Entries provided:
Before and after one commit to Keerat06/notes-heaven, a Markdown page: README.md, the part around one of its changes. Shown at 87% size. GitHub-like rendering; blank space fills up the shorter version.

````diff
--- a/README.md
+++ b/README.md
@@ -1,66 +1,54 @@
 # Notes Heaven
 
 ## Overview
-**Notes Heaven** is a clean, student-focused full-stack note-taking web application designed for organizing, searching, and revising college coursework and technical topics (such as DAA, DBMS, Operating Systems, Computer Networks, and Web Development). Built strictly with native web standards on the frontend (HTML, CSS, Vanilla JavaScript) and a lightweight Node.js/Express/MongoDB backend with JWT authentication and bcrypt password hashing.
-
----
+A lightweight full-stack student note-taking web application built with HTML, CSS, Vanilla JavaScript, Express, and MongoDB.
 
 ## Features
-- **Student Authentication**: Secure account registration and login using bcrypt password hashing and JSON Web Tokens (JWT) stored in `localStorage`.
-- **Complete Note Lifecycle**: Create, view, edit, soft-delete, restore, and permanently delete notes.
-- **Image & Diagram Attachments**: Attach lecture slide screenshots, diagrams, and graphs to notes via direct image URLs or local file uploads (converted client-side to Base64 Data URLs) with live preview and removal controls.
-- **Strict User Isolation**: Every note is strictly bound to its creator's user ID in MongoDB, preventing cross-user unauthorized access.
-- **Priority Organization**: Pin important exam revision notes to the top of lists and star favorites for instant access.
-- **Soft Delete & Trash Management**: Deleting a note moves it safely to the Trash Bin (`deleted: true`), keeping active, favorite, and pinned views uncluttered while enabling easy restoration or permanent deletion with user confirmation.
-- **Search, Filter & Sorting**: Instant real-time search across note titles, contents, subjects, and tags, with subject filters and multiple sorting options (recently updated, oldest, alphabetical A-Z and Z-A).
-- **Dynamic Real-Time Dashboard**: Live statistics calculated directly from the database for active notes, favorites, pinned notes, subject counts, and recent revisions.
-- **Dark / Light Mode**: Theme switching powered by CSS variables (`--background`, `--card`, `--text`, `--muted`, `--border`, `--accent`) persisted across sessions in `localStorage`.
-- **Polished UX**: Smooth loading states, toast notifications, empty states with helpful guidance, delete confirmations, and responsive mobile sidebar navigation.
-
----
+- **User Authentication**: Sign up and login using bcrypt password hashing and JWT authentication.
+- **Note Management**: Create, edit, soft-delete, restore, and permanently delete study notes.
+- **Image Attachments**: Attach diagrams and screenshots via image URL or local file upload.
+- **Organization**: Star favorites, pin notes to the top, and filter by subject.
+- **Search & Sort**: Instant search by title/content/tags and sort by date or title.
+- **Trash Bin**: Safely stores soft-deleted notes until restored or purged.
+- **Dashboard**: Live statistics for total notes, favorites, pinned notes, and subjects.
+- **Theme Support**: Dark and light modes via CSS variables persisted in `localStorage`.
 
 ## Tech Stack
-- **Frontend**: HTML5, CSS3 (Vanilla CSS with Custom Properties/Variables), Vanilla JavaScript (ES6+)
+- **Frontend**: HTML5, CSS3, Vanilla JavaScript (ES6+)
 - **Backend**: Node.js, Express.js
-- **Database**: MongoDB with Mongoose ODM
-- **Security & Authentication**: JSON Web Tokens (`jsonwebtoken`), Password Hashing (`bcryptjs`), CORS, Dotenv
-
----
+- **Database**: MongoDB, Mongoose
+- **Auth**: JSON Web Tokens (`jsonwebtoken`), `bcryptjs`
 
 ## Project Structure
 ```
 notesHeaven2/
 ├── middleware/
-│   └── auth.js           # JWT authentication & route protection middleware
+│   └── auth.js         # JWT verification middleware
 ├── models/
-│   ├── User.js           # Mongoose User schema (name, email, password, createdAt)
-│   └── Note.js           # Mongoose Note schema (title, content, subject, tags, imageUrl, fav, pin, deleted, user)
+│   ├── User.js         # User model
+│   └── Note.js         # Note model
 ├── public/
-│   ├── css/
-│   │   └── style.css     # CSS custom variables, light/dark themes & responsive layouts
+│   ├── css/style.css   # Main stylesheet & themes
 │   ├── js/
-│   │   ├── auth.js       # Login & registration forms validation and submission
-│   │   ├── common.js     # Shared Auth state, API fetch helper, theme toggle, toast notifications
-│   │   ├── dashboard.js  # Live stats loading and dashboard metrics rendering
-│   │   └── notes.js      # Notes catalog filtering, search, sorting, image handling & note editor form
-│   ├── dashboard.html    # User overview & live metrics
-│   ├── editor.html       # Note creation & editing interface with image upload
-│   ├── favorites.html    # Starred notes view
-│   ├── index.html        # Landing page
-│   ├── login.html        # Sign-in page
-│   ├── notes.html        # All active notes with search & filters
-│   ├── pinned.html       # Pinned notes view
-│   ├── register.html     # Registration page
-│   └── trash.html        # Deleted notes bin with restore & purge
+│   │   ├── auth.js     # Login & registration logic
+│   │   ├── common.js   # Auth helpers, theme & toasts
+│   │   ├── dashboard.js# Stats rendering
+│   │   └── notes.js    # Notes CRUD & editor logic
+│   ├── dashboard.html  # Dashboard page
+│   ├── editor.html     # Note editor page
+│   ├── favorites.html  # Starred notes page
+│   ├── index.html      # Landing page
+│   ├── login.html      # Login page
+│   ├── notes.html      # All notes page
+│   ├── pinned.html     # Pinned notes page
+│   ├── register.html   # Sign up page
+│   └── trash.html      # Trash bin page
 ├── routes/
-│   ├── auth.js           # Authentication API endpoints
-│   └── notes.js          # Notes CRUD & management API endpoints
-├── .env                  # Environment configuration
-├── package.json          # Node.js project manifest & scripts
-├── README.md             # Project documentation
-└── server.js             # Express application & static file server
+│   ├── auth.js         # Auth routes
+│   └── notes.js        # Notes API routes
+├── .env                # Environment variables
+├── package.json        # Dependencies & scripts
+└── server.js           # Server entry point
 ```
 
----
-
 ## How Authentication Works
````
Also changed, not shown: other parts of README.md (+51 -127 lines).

What you are asked to do:
Please filter the data down to the lines containing the word "with".

Answer to this task:
-**Notes Heaven** is a clean, student-focused full-stack note-taking web application designed for organizing, searching, and revising college coursework and technical topics (such as DAA, DBMS, Operating Systems, Computer Networks, and Web Development). Built strictly with native web standards on the frontend (HTML, CSS, Vanilla JavaScript) and a lightweight Node.js/Express/MongoDB backend with JWT authentication and bcrypt password hashing.
+A lightweight full-stack student note-taking web application built with HTML, CSS, Vanilla JavaScript, Express, and MongoDB.
-- **Image & Diagram Attachments**: Attach lecture slide screenshots, diagrams, and graphs to notes via direct image URLs or local file uploads (converted client-side to Base64 Data URLs) with live preview and removal controls.
-- **Soft Delete & Trash Management**: Deleting a note moves it safely to the Trash Bin (`deleted: true`), keeping active, favorite, and pinned views uncluttered while enabling easy restoration or permanent deletion with user confirmation.
-- **Search, Filter & Sorting**: Instant real-time search across note titles, contents, subjects, and tags, with subject filters and multiple sorting options (recently updated, oldest, alphabetical A-Z and Z-A).
-- **Polished UX**: Smooth loading states, toast notifications, empty states with helpful guidance, delete confirmations, and responsive mobile sidebar navigation.
-- **Frontend**: HTML5, CSS3 (Vanilla CSS with Custom Properties/Variables), Vanilla JavaScript (ES6+)
-- **Database**: MongoDB with Mongoose ODM
-│   ├── editor.html       # Note creation & editing interface with image upload
-│   ├── notes.html        # All active notes with search & filters
-│   └── trash.html        # Deleted notes bin with restore & purge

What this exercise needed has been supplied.